**Edit difference data:**
■ ■ ■ ■ ■ ■ ■

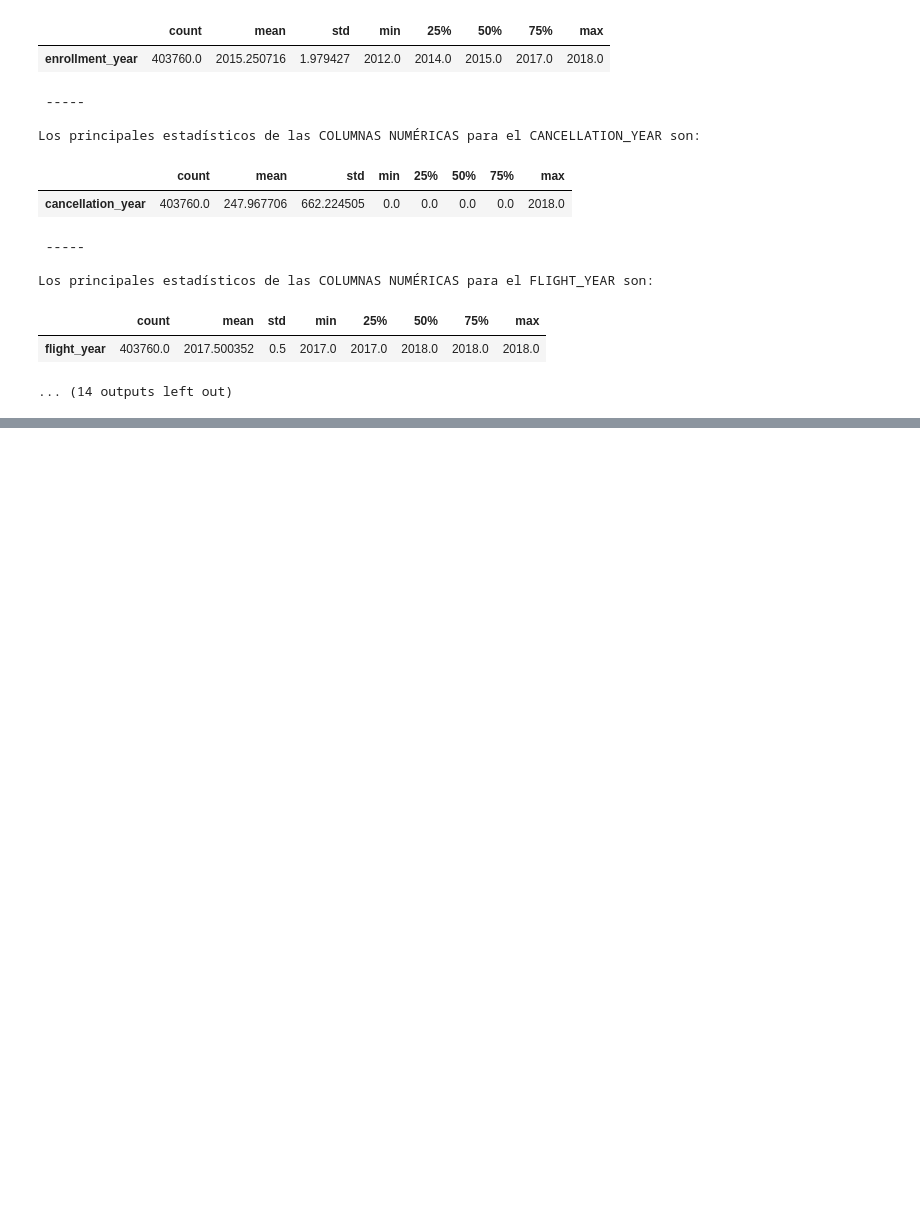
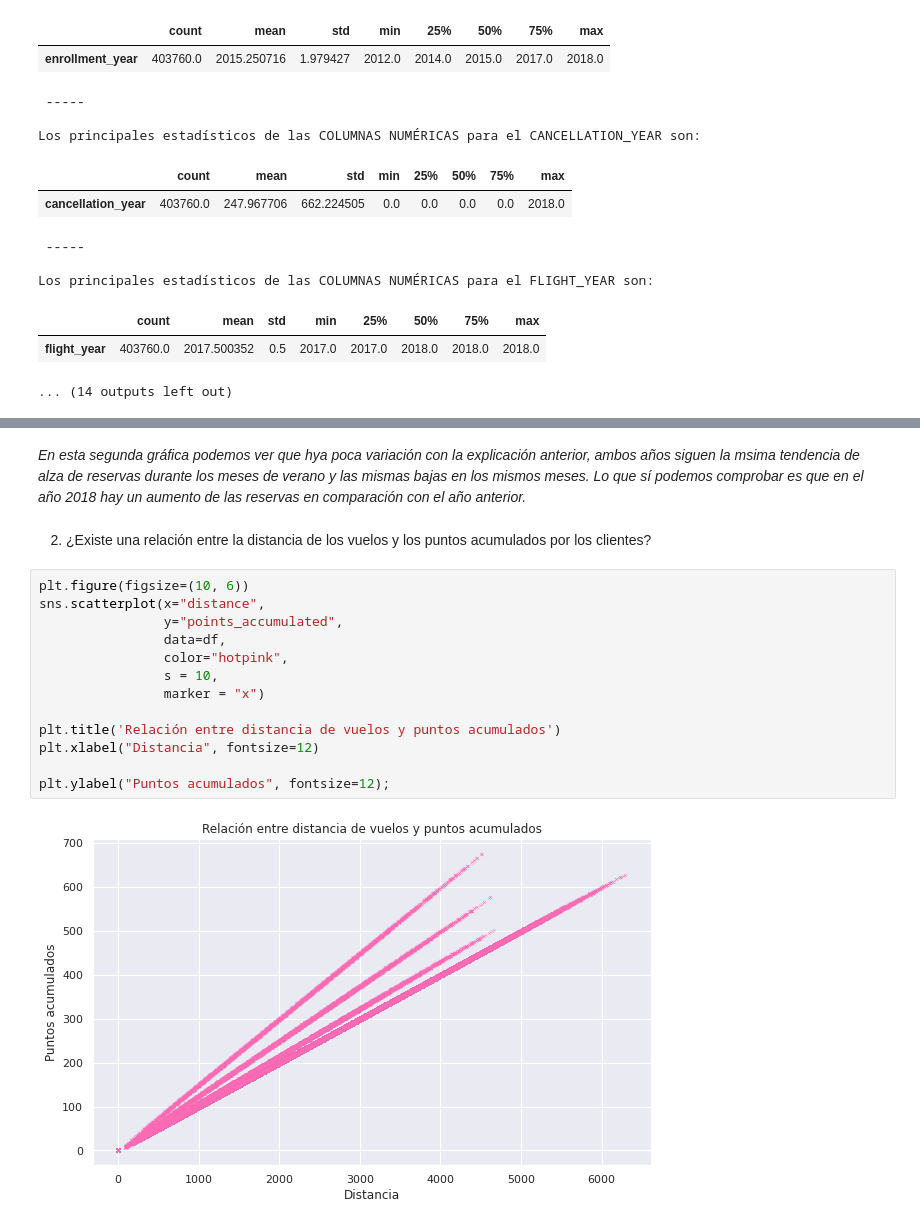
Before and after one commit to Adalab/bda-modulo-3-evaluacion-final-lmoraromero, a Jupyter notebook: evaluacion_final.ipynb, the cells around one changed output, grey strips where cells are left out. Cells and saved outputs as stored; diff of their text form; blank space fills up the shorter version.

```diff
--- a/evaluacion_final.ipynb
+++ b/evaluacion_final.ipynb
@@ -617,0 +825,19 @@ Los principales estadísticos de las COLUMNAS NUMÉRICAS para el FLIGHT_YEAR son
+# %% [markdown]
+*En esta segunda gráfica podemos ver que hya poca variación con la explicación anterior, ambos años siguen la msima tendencia de alza de reservas durante los meses de verano y las mismas bajas en los mismos meses. Lo que sí podemos comprobar es que en el año 2018 hay un aumento de las reservas en comparación con el año anterior.*
+# %% [markdown]
+2. ¿Existe una relación entre la distancia de los vuelos y los puntos acumulados por los clientes?
+# %%
+plt.figure(figsize=(10, 6))
+sns.scatterplot(x="distance",
+                y="points_accumulated",
+                data=df,
+                color="hotpink",
+                s = 10,
+                marker = "x")
+
+plt.title('Relación entre distancia de vuelos y puntos acumulados')
+plt.xlabel("Distancia", fontsize=12)
+
+plt.ylabel("Puntos acumulados", fontsize=12);
+# %% [output]
+[figure, added]
```
Also changed, not shown: parts of 24 cells of this notebook, 1 other file.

■ ■ ■ ■ ■ ■ ■

**WHAT THE EXERCISE ASKS:**
Images stay out, but the rest of the data above must be repeated exactly.

**ANSWER SECTION:**
Before and after one commit to Adalab/bda-modulo-3-evaluacion-final-lmoraromero, a Jupyter notebook: evaluacion_final.ipynb, the cells around one changed output, grey strips where cells are left out. Cells and saved outputs as stored; diff of their text form; blank space fills up the shorter version.

```diff
--- a/evaluacion_final.ipynb
+++ b/evaluacion_final.ipynb
@@ -617,0 +825,19 @@ Los principales estadísticos de las COLUMNAS NUMÉRICAS para el FLIGHT_YEAR son
+# %% [markdown]
+*En esta segunda gráfica podemos ver que hya poca variación con la explicación anterior, ambos años siguen la msima tendencia de alza de reservas durante los meses de verano y las mismas bajas en los mismos meses. Lo que sí podemos comprobar es que en el año 2018 hay un aumento de las reservas en comparación con el año anterior.*
+# %% [markdown]
+2. ¿Existe una relación entre la distancia de los vuelos y los puntos acumulados por los clientes?
+# %%
+plt.figure(figsize=(10, 6))
+sns.scatterplot(x="distance",
+                y="points_accumulated",
+                data=df,
+                color="hotpink",
+                s = 10,
+                marker = "x")
+
+plt.title('Relación entre distancia de vuelos y puntos acumulados')
+plt.xlabel("Distancia", fontsize=12)
+
+plt.ylabel("Puntos acumulados", fontsize=12);
+# %% [output]
+[figure, added]
```
Also changed, not shown: parts of 24 cells of this notebook, 1 other file.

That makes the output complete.